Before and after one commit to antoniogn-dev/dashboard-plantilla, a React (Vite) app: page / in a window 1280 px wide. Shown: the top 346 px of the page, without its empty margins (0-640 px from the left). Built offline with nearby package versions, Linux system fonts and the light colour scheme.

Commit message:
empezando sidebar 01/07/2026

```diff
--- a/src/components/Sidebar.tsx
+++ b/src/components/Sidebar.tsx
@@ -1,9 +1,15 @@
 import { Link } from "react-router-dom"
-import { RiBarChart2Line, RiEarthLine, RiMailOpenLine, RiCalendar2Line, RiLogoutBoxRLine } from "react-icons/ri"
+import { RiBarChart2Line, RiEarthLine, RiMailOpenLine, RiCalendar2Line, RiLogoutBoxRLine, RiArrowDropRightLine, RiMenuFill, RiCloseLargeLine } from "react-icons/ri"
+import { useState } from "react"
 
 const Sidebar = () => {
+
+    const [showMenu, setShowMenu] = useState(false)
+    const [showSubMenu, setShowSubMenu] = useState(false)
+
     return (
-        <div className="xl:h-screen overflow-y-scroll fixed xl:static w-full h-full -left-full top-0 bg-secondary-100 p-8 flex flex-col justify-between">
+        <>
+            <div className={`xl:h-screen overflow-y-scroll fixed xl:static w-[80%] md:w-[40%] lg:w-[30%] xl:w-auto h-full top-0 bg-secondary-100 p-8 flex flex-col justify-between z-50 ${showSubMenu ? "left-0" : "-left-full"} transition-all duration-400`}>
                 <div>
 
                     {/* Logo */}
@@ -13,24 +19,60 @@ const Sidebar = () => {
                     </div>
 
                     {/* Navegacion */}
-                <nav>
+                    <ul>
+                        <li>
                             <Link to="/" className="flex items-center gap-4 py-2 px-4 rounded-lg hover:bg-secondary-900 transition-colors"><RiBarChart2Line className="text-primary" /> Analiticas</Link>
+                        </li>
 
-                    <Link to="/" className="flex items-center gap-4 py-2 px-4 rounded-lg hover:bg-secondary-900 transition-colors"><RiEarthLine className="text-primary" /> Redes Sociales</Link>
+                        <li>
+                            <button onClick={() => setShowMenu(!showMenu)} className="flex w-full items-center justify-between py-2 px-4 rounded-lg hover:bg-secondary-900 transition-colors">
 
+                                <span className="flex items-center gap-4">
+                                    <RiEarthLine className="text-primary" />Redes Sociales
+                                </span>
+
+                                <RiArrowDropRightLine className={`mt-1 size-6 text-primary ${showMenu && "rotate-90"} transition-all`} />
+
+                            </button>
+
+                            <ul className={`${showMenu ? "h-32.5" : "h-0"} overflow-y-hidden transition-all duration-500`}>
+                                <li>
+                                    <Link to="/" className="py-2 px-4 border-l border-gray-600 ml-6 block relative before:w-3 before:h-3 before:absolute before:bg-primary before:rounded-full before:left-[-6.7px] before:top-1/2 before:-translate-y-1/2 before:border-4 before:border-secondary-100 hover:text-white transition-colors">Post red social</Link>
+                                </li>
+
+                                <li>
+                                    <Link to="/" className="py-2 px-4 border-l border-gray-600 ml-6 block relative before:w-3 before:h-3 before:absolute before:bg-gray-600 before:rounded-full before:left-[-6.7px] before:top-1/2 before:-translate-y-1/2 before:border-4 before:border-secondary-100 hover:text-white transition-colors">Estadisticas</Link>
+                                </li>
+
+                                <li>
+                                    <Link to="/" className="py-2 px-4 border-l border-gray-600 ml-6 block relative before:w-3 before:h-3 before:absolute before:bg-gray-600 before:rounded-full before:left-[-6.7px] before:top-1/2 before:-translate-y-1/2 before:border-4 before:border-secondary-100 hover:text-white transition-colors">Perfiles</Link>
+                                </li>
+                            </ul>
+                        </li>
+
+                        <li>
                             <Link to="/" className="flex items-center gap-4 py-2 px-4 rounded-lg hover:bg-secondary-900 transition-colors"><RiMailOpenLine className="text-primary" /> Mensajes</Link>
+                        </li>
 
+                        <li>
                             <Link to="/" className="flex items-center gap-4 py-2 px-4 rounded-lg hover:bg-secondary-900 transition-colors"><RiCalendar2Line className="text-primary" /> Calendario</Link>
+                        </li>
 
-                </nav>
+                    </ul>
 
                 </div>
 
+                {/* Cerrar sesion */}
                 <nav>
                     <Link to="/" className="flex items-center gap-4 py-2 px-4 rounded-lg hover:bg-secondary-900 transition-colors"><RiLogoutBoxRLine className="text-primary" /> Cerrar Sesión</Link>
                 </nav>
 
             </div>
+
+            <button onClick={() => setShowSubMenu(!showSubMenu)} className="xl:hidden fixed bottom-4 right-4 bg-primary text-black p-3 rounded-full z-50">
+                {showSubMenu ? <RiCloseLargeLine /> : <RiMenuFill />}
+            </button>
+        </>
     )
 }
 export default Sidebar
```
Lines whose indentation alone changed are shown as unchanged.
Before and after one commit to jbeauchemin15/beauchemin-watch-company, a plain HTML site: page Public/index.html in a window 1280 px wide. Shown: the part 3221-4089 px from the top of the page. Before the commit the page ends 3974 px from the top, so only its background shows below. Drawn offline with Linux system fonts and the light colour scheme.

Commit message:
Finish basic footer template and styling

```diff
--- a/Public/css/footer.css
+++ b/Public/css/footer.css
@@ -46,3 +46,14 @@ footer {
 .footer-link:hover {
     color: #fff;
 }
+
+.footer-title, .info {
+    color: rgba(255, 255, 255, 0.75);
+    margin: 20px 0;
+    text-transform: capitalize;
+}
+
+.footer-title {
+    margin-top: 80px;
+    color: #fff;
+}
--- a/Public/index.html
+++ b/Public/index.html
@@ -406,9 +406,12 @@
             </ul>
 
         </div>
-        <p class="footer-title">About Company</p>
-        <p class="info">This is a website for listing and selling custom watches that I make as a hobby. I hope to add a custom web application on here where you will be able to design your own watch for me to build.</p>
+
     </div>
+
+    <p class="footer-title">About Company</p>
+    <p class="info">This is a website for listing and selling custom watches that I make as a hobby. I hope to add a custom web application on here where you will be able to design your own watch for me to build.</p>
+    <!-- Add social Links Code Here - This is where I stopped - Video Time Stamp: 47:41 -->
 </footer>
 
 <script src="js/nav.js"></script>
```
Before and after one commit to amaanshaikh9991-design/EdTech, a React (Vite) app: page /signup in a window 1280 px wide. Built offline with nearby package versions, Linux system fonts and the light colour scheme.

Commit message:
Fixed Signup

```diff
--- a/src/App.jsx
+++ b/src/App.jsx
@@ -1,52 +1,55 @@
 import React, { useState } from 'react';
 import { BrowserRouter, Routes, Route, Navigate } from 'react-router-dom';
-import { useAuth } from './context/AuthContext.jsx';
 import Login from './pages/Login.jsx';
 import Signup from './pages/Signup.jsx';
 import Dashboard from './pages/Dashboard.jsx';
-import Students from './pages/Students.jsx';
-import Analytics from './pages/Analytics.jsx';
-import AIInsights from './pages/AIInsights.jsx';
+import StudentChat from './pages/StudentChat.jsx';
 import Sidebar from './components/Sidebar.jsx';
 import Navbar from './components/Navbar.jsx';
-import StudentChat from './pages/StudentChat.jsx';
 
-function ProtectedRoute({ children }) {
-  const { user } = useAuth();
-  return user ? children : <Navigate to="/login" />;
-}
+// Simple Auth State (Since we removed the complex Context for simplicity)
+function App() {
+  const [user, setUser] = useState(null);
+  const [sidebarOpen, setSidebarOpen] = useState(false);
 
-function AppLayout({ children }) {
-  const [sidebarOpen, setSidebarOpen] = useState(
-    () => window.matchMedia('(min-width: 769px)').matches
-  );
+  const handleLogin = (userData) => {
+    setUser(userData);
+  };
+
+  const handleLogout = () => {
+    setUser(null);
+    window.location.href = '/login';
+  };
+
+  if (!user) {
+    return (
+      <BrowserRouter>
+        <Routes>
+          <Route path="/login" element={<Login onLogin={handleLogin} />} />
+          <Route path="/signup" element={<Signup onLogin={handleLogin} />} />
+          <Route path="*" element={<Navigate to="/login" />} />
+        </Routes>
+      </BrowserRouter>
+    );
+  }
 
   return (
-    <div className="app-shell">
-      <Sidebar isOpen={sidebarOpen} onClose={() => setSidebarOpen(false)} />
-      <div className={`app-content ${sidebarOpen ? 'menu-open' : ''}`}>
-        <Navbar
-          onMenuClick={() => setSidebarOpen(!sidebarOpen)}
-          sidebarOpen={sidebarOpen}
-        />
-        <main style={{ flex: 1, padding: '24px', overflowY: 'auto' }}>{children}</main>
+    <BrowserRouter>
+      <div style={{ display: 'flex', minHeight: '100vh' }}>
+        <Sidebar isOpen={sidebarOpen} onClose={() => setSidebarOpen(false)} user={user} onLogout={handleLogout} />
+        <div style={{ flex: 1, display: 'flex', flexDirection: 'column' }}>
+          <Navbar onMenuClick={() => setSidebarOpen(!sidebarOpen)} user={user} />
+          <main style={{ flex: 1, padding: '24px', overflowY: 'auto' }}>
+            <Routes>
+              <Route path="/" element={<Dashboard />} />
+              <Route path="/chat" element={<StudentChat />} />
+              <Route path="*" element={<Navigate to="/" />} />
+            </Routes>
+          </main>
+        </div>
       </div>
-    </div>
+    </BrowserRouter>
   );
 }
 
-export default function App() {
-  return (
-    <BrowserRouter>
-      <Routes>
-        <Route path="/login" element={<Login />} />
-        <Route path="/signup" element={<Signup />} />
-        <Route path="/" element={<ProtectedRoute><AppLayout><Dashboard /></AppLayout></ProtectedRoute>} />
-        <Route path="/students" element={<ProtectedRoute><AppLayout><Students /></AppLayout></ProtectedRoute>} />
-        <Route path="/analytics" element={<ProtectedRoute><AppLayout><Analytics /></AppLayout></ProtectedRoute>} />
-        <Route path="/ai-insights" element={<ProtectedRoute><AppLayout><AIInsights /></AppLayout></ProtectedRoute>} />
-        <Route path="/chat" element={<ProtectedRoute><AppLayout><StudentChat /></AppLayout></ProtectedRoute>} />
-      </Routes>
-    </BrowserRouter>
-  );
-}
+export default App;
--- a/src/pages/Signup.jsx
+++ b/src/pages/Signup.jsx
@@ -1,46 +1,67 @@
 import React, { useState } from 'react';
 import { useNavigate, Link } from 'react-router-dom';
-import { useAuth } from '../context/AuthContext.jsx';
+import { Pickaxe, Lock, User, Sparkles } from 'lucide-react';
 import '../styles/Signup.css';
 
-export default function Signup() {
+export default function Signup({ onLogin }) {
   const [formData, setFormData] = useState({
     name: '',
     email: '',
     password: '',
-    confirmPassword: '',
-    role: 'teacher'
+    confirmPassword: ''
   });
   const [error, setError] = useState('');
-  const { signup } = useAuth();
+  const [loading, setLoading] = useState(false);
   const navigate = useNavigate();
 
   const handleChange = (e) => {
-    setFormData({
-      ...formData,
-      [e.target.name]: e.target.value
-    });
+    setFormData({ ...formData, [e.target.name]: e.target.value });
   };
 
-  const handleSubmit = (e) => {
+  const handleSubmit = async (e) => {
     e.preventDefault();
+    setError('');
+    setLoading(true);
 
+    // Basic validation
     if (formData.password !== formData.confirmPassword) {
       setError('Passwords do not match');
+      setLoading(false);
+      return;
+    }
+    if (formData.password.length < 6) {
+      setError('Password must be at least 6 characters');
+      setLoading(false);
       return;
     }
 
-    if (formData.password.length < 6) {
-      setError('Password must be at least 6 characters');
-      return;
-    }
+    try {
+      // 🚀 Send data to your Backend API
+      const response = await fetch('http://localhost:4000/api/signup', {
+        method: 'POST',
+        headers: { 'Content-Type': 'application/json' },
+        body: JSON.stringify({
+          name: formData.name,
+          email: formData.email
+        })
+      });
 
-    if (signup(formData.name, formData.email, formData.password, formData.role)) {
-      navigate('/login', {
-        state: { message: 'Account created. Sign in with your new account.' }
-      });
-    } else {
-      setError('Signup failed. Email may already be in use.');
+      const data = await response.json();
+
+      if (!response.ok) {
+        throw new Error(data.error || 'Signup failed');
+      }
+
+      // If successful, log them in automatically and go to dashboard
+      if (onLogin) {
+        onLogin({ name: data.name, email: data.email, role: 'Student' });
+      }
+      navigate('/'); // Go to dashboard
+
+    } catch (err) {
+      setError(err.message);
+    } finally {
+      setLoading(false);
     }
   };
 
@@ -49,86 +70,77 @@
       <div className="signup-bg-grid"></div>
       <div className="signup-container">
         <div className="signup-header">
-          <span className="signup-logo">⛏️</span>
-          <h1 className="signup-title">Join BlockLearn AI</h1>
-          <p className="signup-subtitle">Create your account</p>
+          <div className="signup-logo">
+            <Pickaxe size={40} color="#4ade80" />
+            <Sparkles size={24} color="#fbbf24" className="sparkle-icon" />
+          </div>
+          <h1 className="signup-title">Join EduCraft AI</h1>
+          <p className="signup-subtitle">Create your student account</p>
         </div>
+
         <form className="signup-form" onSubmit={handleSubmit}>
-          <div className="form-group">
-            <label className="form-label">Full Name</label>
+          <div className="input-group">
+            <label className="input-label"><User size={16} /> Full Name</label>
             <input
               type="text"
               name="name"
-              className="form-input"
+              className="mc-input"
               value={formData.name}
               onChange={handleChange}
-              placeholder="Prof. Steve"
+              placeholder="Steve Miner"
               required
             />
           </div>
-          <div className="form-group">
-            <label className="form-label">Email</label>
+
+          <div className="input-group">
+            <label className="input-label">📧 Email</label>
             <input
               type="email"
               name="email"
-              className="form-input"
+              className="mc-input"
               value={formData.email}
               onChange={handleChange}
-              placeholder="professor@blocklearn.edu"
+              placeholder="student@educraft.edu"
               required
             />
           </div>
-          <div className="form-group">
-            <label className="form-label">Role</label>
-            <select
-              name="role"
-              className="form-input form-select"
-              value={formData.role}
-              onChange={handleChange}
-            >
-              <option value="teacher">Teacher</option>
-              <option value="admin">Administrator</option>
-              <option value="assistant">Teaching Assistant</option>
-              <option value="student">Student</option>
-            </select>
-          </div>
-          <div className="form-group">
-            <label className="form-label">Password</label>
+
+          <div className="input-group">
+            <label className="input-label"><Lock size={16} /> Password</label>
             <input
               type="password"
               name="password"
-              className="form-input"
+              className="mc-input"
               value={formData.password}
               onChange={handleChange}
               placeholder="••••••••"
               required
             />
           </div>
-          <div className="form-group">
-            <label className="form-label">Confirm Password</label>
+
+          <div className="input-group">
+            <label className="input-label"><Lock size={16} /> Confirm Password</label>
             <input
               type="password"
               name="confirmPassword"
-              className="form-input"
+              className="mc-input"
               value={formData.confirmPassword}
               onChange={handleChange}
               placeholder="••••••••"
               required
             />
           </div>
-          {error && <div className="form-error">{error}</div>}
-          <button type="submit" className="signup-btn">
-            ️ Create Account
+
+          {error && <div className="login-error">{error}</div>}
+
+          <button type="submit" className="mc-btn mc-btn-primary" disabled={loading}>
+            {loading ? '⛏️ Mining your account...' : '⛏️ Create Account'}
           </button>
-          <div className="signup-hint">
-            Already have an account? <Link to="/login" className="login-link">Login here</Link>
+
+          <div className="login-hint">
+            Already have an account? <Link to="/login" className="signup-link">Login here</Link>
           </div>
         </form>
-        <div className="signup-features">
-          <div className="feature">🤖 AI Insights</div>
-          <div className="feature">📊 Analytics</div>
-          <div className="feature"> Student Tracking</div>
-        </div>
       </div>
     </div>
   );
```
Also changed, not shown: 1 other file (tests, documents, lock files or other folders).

* _Aim of the exercise_: Check each line of the records above for the string "footer", and report every line that has it.

* _Result of the exercise_:
Finish basic footer template and styling
--- a/Public/css/footer.css
+++ b/Public/css/footer.css
@@ -46,3 +46,14 @@ footer {
 .footer-link:hover {
+.footer-title, .info {
+.footer-title {
-        <p class="footer-title">About Company</p>
+    <p class="footer-title">About Company</p>
 </footer>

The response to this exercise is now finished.